Squid are free-swimming mollusks, and like their close relatives the octopods, they are intelligent, predatory, fast-growing and have a depressingly short life span usually lasting merely a year.
The long-finned squid (Loligo pealei), one of about forty species that occur worldwide, is most abundant in the Atlantic and is the animal you are most likely eating when you order calamari. It grows to a little over a foot in length and, like all squid, have ten tentacles surrounding the mouth. These are used to capture prey and transfer them into the beak-like mouth.
Loligo are solitary hunters at night and then gather in large schools during the day. In the spring these schools migrate into shallow water to perform a mating ritual. Although the mass of reproducing adults at first may seem haphazard, there is actually quite a bit of structure and hierarchy going on. Couples pair off based on size, with many of the smaller males getting left out at first.
Females hold their eggs inside the mantle (the main tube-like part of the body). Males fertilize these eggs by transferring sperm packets to the mantle cavity of the female using its fourth right arm, which is modified into a spoon-like organ called a hectocotylus. The sperm is carried in a two-inch long structure called a spermatophore. It looks kind of like a small plastic baseball bat with a little cap on the end. This keeps the gametes from being carried away by the ocean before they can reach the female’s mantle. Once the spermatophore is in place the cap pops off, releasing the contents and the eggs are fertilized.
The male then darts off to try to find another female to pair with. This leaves an opening for lesser males to sneak in and mate with the female as well. She may contain up to 50,000 eggs and the young may actually have three or four different fathers. Once all the eggs are fertilized she begins to cover batches of them in a gelatinous substance produced by a structure called a nidimental gland. In between the layers of gelatin surrounding each group of eggs, colonies of bacteria grow which, as a by-product, produce a fungicide that protects the eggs as they develop. Below is a female in the process of producing one of these sacs.
These egg sacs, each of which may contain as many as a two hundred embryos, are held by the arms as they form and are glued to a shell or pebble that is lying on the sand.
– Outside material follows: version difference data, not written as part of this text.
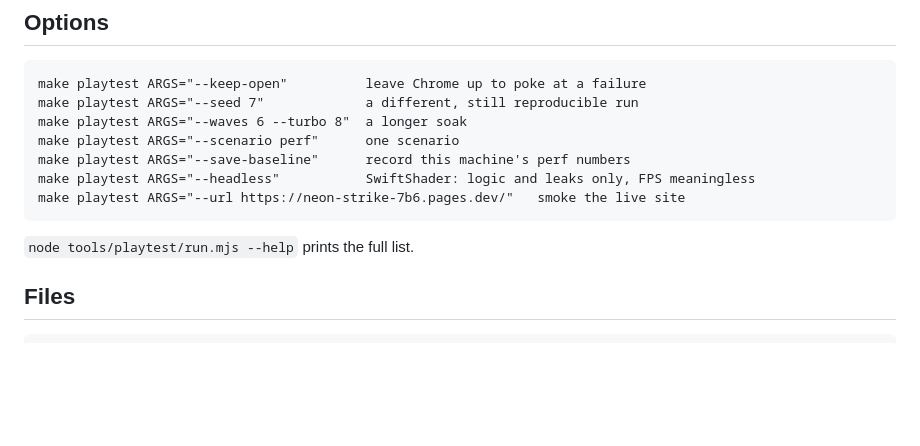
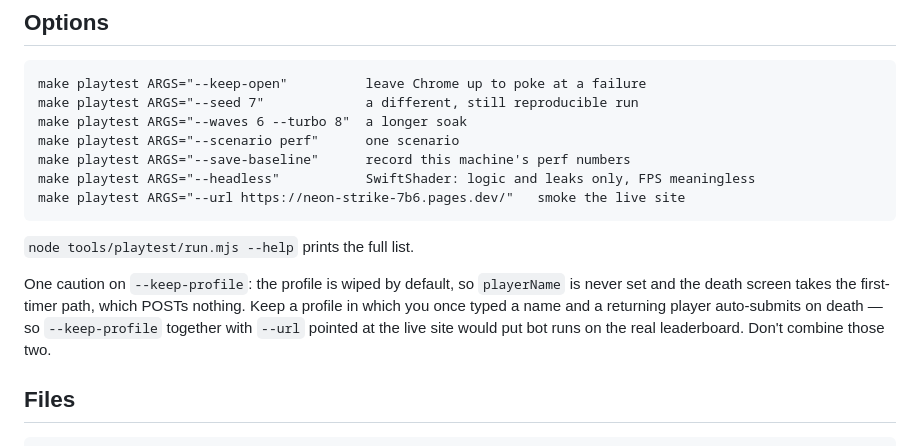
Before and after one commit to gambarini/shooter, a Markdown page: tools/playtest/README.md, the part around the change. Rendered like a GitHub page; blank space fills up the shorter version.

Commit message:
docs(playtest): warn that --keep-profile + --url can post bot runs to the live board
The profile is wiped by default, so playerName is unset and the death screen takes
the first-timer path, which POSTs nothing. A kept profile that once had a name typed
into it makes the returning-player branch auto-submit on death.

Co-Authored-By: Claude Opus 5 <noreply@anthropic.com>

```diff
--- a/tools/playtest/README.md
+++ b/tools/playtest/README.md
@@ -69,6 +69,12 @@ Three things the game itself had to learn, all in `probe` near the input handler
 
 `node tools/playtest/run.mjs --help` prints the full list.
 
+One caution on `--keep-profile`: the profile is wiped by default, so `playerName` is
+never set and the death screen takes the first-timer path, which POSTs nothing. Keep a
+profile in which you once typed a name and a returning player auto-submits on death — so
+`--keep-profile` together with `--url` pointed at the live site would put bot runs on the
+real leaderboard. Don't combine those two.
+
 ## Files
 
     run.mjs            CLI, Chrome/CDP setup, error collection, report
```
Dozens of capsules are in turn cemented to the same substrate, resulting in an “egg mop” that looks like this:
The female continues to form these egg mops until all the embryos have been released. Then she dies. The males survive for a while longer, fertilizing the last of the females, before they die as well. You can watch a short video of this mating and egg-laying behavior here. You may notice in that video that the males (the ones doing the grasping) seem to get more aggressive as time goes on. They are at the end of their lives and don’t have much time to complete the mating. As it turns out, the mere sight of egg mops being produced increases male agonistic behavior, both in their pursuit of females as well as battles with other competing males. Agonism, or aggression, results in biting, tentacle fighting and rapid changes in the skin color.
It’s hard to imagine what the ocean bottom looks like once an entire school of squid has completed this mating frenzy, so watch a bat ray swimming over a vast crop of egg mops.
After all the adults have died, the egg sacs are left to develop on their own. The larvae are nourished by a yolk and take several weeks to hatch. When they do a baby squid emerges and, using the tiny siphon for jet propulsion, swim up towards the surface to begin feeding on plankton.
Fun Fact: Although fish will not feed on the egg mops, many species will hang around these egg mop fields waiting for the young to hatch.
Other diaries in this series can be found here.